October 18, 2017

There they go again: AJC editors edit and correct online news stories with zero notation to readers – how to make false statements disappear

Posted by D.A. King at 1:02 am - Email the author   Print This Post Print This Post  

photo: AJC

 

There they go again. The editors at the AJC routinely post online news articles with inaccurate “facts.” Then, if they are challenged, change the copy without any notation or admission of error. And it happens a lot.

The latest case we know of comes in a story about DACA recipients, how hard life is for victims of borders and how they tell their story by painting the outside of a liquor store on Buford Highway. In it, an AJC education reporter, Vanessa McCray, mentions that Georgia is home to “about 24,000” illegal aliens (she used “undocumented immigrants” – but it is just too ridiculous to label these illegals ‘undocumented’ when they have been given work permits, valid Social Security Numbers and drivers licenses).

McCray’s news report came just days after one from AJC immigration reporter Jeremy Redmon who cited a report from USCIS that put the number of DACA winners at 21,600.

I noted the difference, and sent McCray a note asking about her source for the 24,000.

In the meantime, as part of a separate conversation on DACA statistics and legal status (attention AJC editors), I also asked the USCIS spokesperson, Pamela Wilson, about the differing numbers and if she had seen the AJC stories. Wilson was kind enough to get back to me quickly and explained the obvious – that the 21,600 figure was from September and the 24,000 figure was from June. Apparently 2400-ish DACA “children” left the state since June – which is also puzzling…

Yesterday I was surprised to get a call from AJC reporter McCray who explained that the 24,000 number she used was old and from June. She then informed me that the figure had been changed to reflect the September report from USCIS. She seemed nice.

This is a simple and easy to understand oversight. Especially for reporter on a story mostly off her beat. It is heartening – and unusual – that an AJC reporter called here in response to an email question to say a stat was corrected. All cool.

But the AJC editors refuse to acknowledge mistakes like this. They simply edit the story – in this case after it was online for at least four days – and never note the update or correction for readers. I don’t know if McCray’s piece was in the hard copy newspaper, but the online version also features a video that apparently cannot be updated as it still has the 24,000 number.

More?

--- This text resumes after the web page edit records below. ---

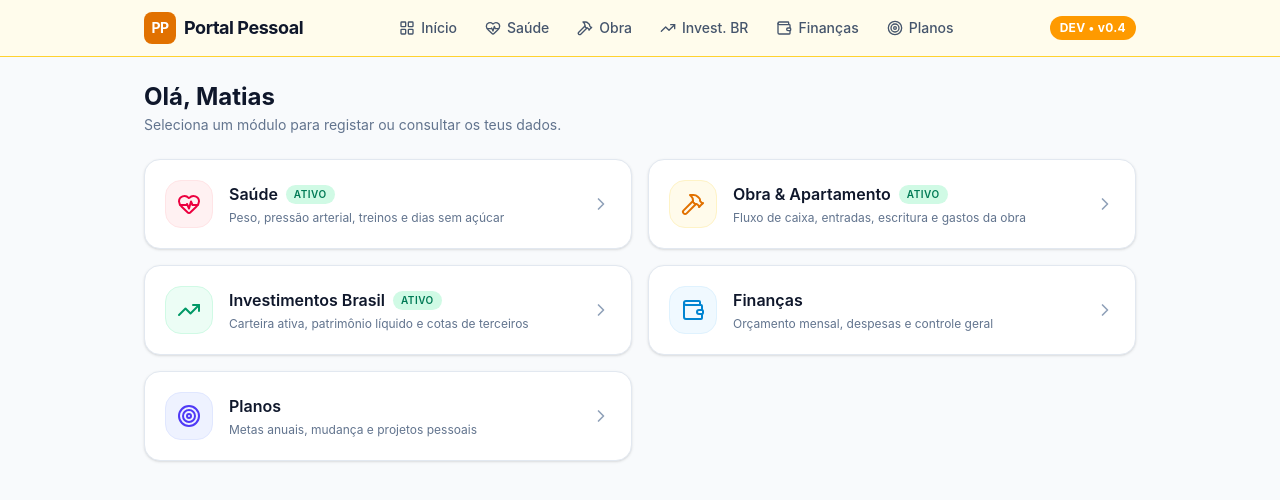
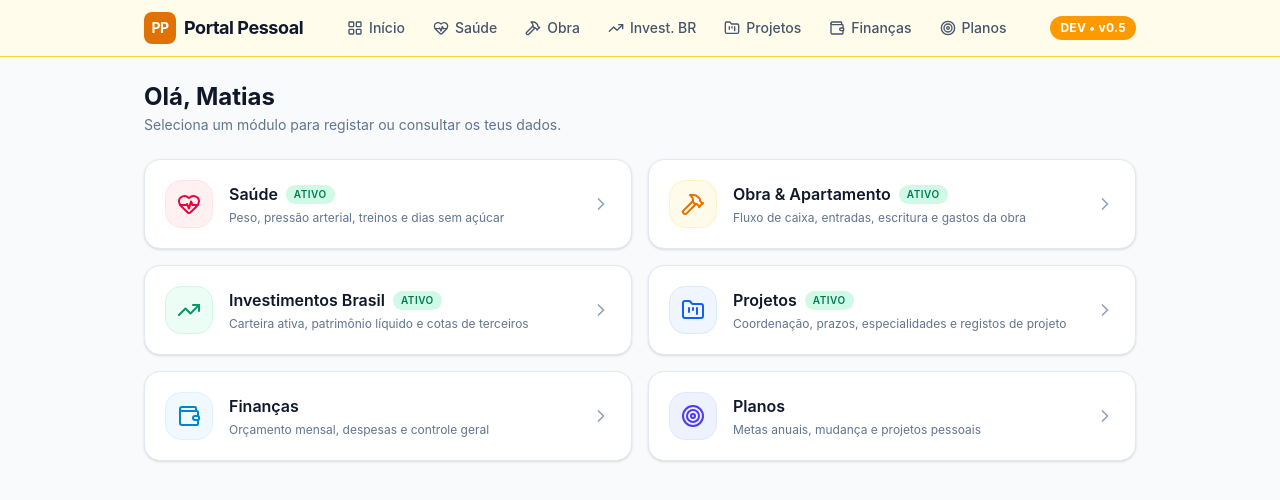
Before and after one commit to msguenter/portal-pessoal, a Next.js app: page / in a window 1280 px wide. Shown: the top 500 px of the page. Built offline with nearby package versions, Linux system fonts and the light colour scheme.

Commit message:
feat(nav): adiciona modulo Projetos no menu e na pagina inicial

```diff
--- a/src/app/layout.tsx
+++ b/src/app/layout.tsx
@@ -6,6 +6,7 @@ import {
   HeartPulse,
   Hammer,
   TrendingUp,
+  FolderKanban,
   Target,
 } from "lucide-react";
 import "./globals.css";
@@ -17,7 +18,7 @@ const isPreview =
 
 export const metadata: Metadata = {
   title: isPreview ? "[DEV] Portal Pessoal" : "Portal Pessoal",
-  description: "Gestão pessoal de saúde, obra, investimentos, finanças e planos",
+  description: "Gestão pessoal de saúde, obra, investimentos, projetos, finanças e planos",
 };
 
 export const viewport: Viewport = {
@@ -31,6 +32,7 @@ const navItems = [
   { href: "/saude", label: "Saúde", icon: HeartPulse },
   { href: "/obra", label: "Obra", icon: Hammer },
   { href: "/investimentos-br", label: "Invest. BR", icon: TrendingUp },
+  { href: "/projetos", label: "Projetos", icon: FolderKanban },
   { href: "/financas", label: "Finanças", icon: Wallet },
   { href: "/planos", label: "Planos", icon: Target },
 ];
@@ -83,11 +85,11 @@ export default function RootLayout({
 
             {isPreview ? (
               <span className="text-xs font-bold px-2.5 py-1 rounded-full bg-amber-500 text-white tracking-wide">
-                DEV • v0.4
+                DEV • v0.5
               </span>
             ) : (
               <span className="text-xs font-medium px-2.5 py-1 rounded-full bg-slate-100 text-slate-600">
-                v0.4
+                v0.5
               </span>
             )}
           </div>
@@ -96,7 +98,7 @@ export default function RootLayout({
         <main className="max-w-5xl mx-auto px-4 py-6">{children}</main>
 
         <nav className="md:hidden fixed bottom-0 inset-x-0 z-40 bg-white border-t border-slate-200 px-1 py-1.5 shadow-lg">
-          <div className="grid grid-cols-6 gap-0.5">
+          <div className="grid grid-cols-7 gap-0.5">
             {navItems.map((item) => {
               const Icon = item.icon;
               return (
--- a/src/app/page.tsx
+++ b/src/app/page.tsx
@@ -3,6 +3,7 @@ import {
   HeartPulse,
   Hammer,
   TrendingUp,
+  FolderKanban,
   Wallet,
   Target,
   ChevronRight,
@@ -31,6 +32,14 @@ const modulos = [
     descricao: "Carteira ativa, patrimônio líquido e cotas de terceiros",
     icon: TrendingUp,
     cor: "bg-emerald-50 text-emerald-600 border-emerald-100",
+    ativo: true,
+  },
+  {
+    href: "/projetos",
+    titulo: "Projetos",
+    descricao: "Coordenação, prazos, especialidades e registos de projeto",
+    icon: FolderKanban,
+    cor: "bg-blue-50 text-blue-600 border-blue-100",
     ativo: true,
   },
   {
```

Here is another example of editing and correcting without a notation. This one is from the AJC Political Insider blog during the 2017 Georgia General Assembly. We are pretty sure Jim Galloway wrote the story which was critical of a House bill involving regulations protecting sand dunes on the coast.

They headlined it “How to make a sand dune on the Georgia coast disappear.”

But it turned out that the blog was as much about how to make a false statement disappear in the AJC.

The original version of the story, which can still be read on the invaluable Way Back machine website, contained a statement telling readers that “the bill would cut in half the strip of beach that falls under the shadow of the state Shore Protection Act, from 50 to 25 feet” (my emphasis). It was the fourth paragraph.

It was quickly revealed in the Capitol that the statement was not true. So…poof. It was excised from the story and you cannot see it on the revised version. As usual, there is no note to readers of the deletion edit or that the story was corrected or changed. Or wrong.

I pointed this out to a gang of senior AJC management when it happened. I never heard back from any of them.

At the “Credible. Compelling. Complete” AJC, this happens a lot.

dak

update: “Sentence with “Then” in first paragraph corrected Oct. 20, 1:07PM